◆ **Problem statement**
Return every line of the data below that includes the string "time".

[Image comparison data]

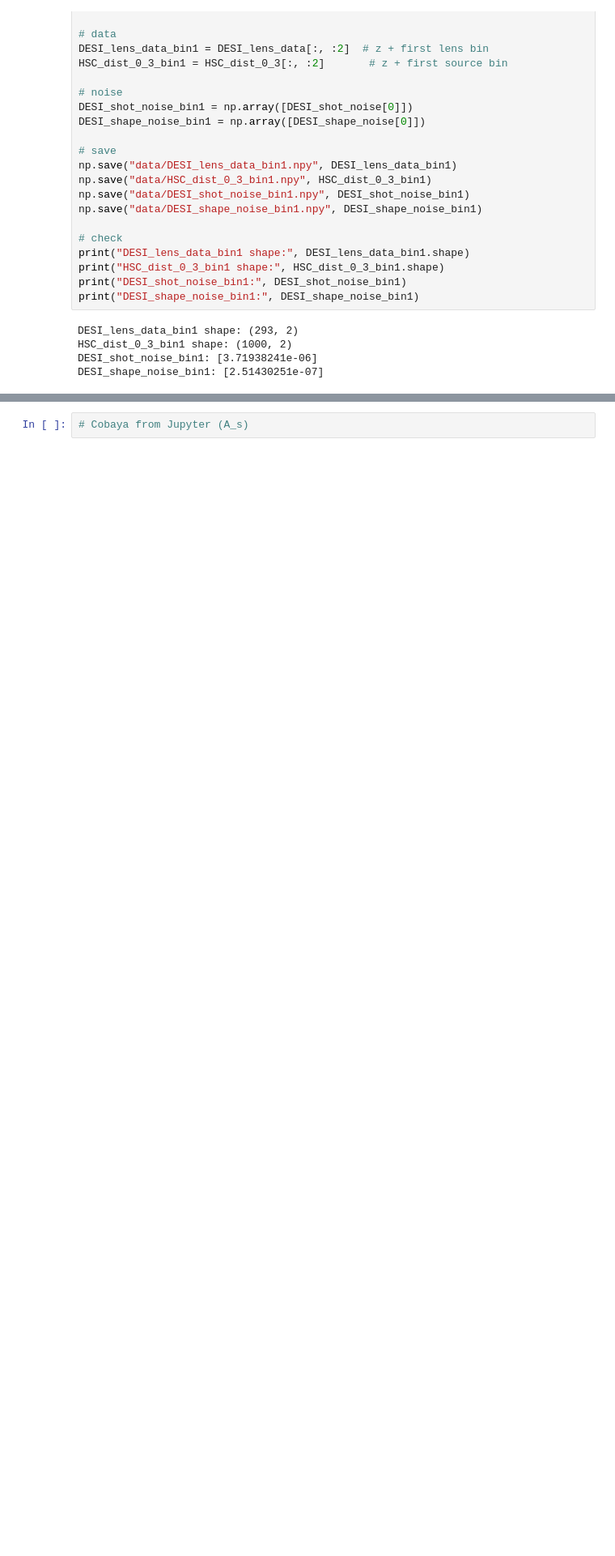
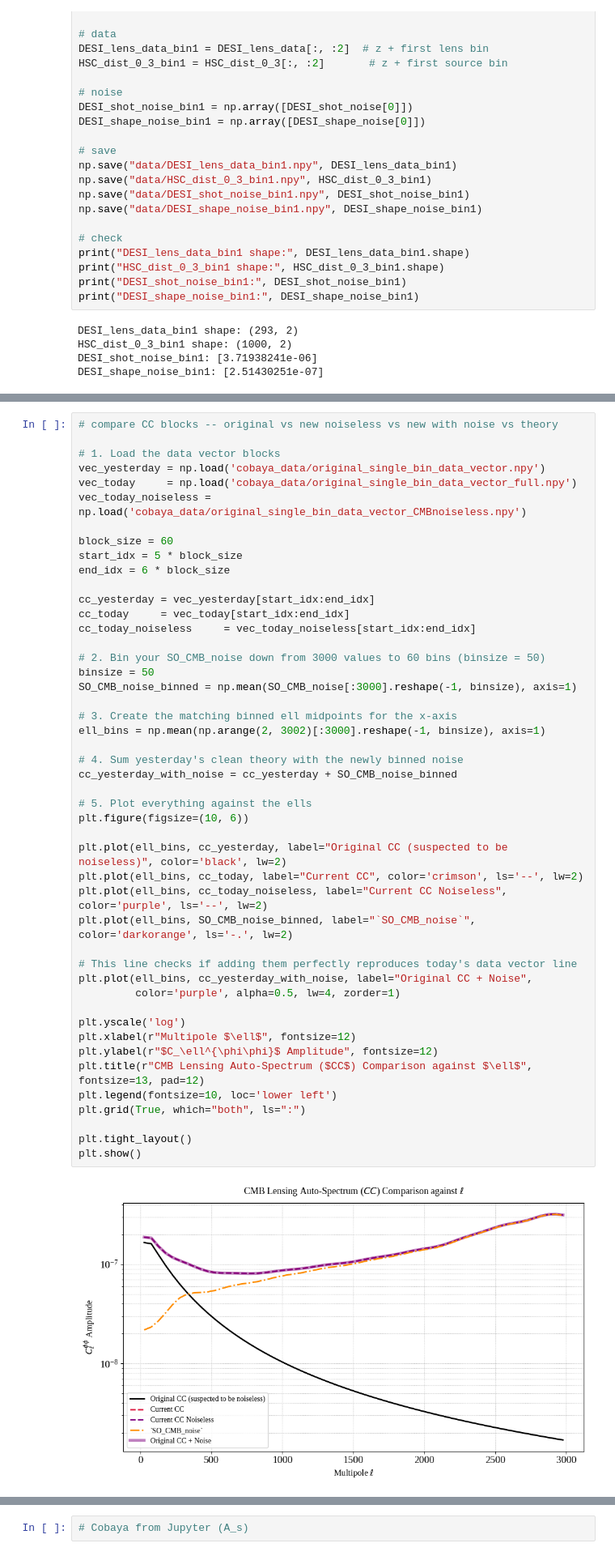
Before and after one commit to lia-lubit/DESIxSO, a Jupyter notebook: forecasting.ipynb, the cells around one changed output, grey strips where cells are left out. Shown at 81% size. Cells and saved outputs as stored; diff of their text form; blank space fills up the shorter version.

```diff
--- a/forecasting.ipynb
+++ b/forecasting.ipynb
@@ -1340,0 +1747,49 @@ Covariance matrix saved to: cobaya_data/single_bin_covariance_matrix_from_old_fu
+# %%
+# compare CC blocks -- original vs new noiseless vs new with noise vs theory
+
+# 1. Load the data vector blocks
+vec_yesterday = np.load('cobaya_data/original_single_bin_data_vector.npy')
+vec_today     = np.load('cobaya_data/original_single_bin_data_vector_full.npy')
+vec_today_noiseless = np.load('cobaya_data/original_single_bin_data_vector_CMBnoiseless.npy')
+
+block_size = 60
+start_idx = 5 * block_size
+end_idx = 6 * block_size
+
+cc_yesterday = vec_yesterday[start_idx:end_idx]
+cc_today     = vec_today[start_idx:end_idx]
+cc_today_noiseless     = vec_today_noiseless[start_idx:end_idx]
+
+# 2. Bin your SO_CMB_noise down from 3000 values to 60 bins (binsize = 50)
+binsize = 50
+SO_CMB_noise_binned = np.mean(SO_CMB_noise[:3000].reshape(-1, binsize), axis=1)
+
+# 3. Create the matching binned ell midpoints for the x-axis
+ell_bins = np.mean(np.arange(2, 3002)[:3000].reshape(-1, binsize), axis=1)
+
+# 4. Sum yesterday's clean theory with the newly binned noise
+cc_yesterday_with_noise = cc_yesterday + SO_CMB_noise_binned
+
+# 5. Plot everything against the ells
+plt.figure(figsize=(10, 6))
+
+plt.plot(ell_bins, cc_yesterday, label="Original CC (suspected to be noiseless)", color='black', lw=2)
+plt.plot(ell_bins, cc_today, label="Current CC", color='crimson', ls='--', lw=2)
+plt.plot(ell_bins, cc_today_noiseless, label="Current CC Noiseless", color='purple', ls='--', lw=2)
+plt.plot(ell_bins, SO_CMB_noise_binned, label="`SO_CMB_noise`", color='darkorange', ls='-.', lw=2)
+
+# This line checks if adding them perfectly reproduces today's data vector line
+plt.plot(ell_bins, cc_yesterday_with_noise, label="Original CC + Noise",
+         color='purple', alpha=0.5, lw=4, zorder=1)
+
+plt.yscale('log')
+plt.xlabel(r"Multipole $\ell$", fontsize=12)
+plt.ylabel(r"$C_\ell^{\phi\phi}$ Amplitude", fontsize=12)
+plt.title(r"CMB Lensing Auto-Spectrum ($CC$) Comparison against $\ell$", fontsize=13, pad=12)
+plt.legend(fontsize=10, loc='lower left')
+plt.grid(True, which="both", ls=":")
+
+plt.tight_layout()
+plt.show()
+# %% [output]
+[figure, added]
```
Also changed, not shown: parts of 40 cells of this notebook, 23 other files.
...
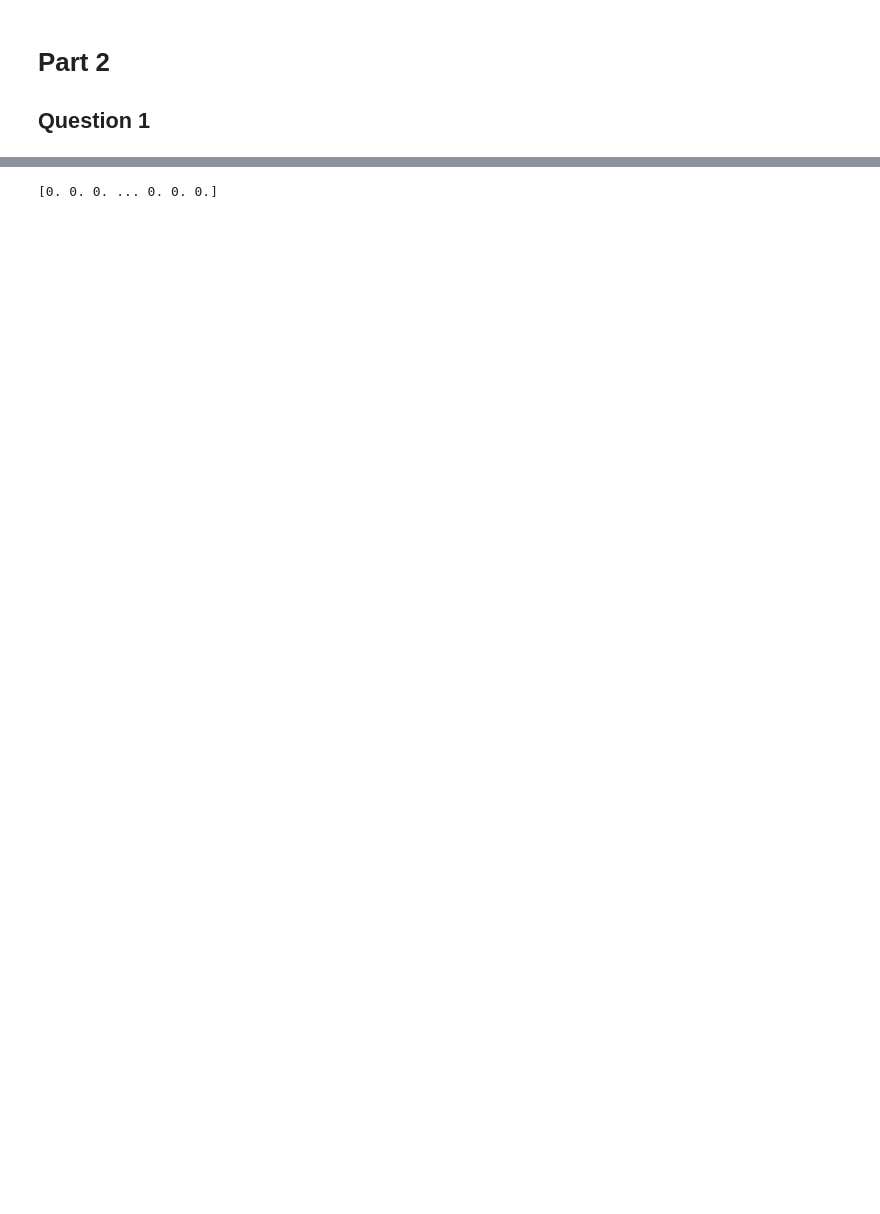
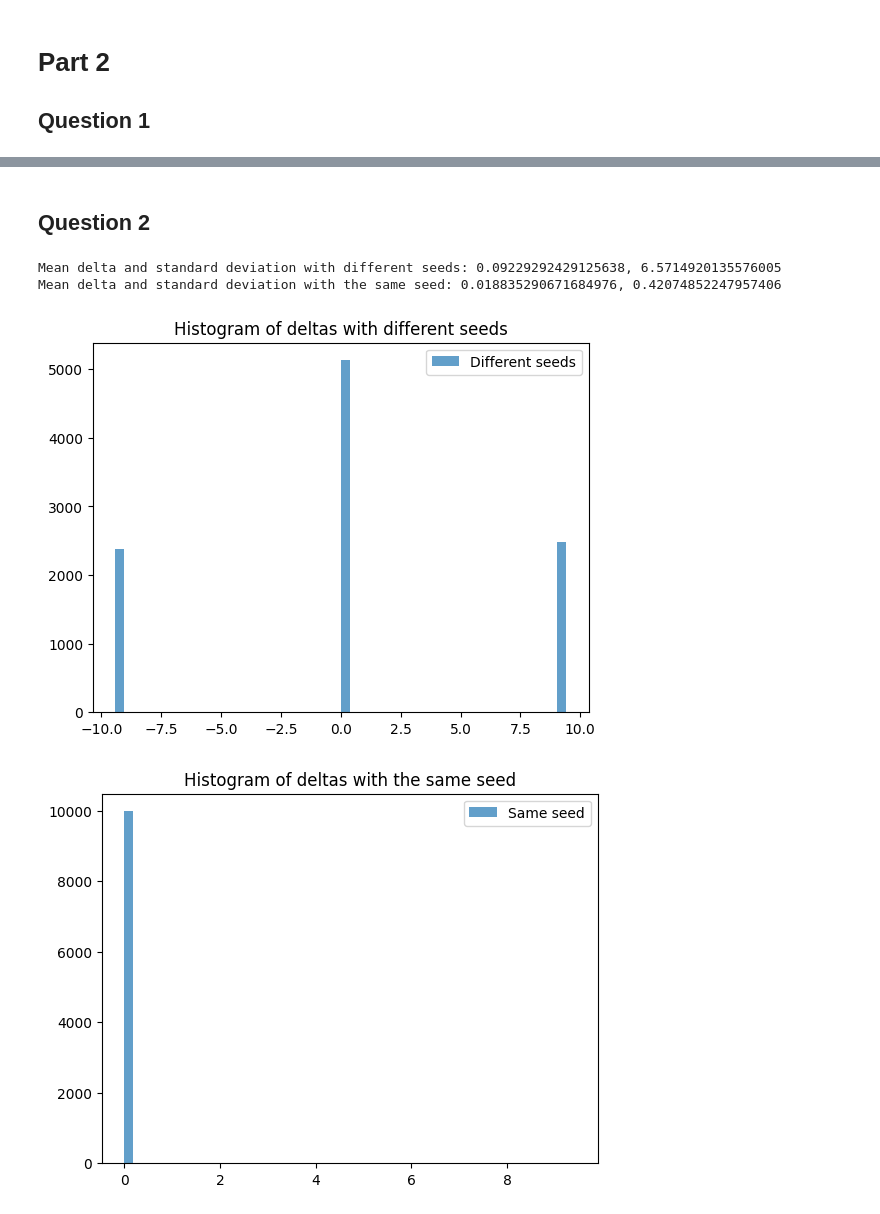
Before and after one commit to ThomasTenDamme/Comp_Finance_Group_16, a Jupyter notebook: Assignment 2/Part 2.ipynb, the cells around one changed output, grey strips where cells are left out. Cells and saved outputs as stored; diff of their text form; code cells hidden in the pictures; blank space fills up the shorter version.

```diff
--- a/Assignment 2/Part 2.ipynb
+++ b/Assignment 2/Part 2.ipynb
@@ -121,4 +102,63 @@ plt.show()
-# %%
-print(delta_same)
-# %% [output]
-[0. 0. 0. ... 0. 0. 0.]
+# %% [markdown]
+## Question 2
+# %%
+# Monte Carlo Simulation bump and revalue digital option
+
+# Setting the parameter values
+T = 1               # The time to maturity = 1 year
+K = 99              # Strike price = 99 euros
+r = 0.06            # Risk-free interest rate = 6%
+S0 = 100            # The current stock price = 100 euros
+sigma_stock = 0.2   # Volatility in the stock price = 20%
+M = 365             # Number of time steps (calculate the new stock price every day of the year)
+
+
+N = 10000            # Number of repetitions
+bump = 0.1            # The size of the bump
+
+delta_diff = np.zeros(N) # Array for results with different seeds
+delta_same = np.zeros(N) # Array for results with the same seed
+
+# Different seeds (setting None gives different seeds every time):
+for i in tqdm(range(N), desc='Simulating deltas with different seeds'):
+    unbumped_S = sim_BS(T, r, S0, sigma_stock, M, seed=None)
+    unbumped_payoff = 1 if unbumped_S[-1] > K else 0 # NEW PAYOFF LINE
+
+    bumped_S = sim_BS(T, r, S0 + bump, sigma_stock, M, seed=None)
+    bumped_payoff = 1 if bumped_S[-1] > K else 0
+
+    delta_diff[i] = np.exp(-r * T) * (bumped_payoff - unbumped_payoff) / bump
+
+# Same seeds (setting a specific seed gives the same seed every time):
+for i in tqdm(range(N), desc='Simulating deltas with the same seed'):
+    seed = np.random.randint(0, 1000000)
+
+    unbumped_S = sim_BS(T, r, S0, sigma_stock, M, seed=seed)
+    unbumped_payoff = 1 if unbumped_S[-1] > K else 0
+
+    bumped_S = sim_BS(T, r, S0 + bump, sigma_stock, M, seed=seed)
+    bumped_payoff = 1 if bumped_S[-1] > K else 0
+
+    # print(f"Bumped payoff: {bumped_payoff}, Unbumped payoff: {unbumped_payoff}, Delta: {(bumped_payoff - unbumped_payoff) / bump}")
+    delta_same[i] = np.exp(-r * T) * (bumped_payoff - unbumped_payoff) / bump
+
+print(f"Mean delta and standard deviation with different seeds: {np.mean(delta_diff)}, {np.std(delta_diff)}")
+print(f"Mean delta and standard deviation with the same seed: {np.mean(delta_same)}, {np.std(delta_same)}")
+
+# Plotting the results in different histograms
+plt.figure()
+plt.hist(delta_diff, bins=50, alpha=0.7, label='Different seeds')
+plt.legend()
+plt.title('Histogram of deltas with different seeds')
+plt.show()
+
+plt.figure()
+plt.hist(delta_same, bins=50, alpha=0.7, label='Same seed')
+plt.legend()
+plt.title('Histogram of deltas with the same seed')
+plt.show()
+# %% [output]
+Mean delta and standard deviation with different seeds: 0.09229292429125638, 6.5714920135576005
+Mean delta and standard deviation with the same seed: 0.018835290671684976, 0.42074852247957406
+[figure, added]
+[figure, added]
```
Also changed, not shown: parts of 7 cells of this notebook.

◆ **Task answer**
+T = 1               # The time to maturity = 1 year
+M = 365             # Number of time steps (calculate the new stock price every day of the year)
+# Different seeds (setting None gives different seeds every time):
+# Same seeds (setting a specific seed gives the same seed every time):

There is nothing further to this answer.